Lines with the word "SourceAsset": copy all of them from the entries below.

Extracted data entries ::

▼

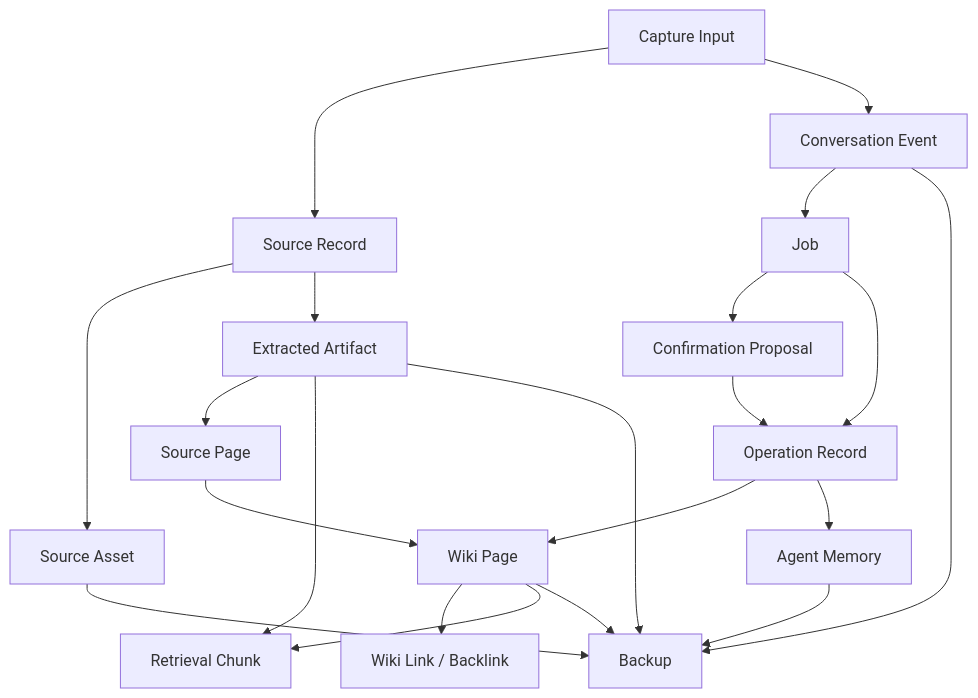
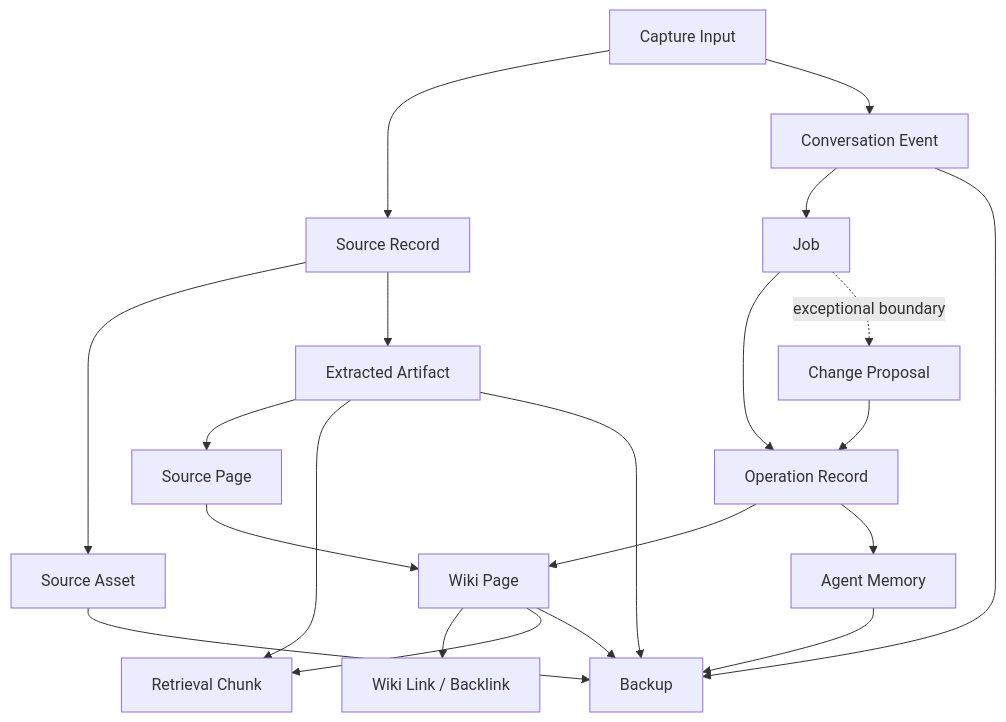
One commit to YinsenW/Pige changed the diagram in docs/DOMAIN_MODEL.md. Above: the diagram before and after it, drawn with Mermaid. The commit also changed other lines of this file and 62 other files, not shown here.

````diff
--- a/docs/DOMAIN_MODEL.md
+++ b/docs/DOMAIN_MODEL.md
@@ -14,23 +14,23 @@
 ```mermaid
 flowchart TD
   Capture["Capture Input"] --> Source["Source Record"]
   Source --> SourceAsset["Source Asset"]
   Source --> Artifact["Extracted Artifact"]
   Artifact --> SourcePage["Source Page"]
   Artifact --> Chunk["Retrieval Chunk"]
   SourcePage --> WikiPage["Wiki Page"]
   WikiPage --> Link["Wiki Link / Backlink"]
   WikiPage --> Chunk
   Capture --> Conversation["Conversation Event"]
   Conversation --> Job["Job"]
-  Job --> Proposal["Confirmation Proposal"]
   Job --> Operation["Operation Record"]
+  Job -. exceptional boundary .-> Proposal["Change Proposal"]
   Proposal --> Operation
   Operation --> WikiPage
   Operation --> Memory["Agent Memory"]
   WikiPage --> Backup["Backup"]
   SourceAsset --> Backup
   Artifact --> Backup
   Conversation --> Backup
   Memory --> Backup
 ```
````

▲

FINAL ANSWER ::
   Source --> SourceAsset["Source Asset"]
   SourceAsset --> Backup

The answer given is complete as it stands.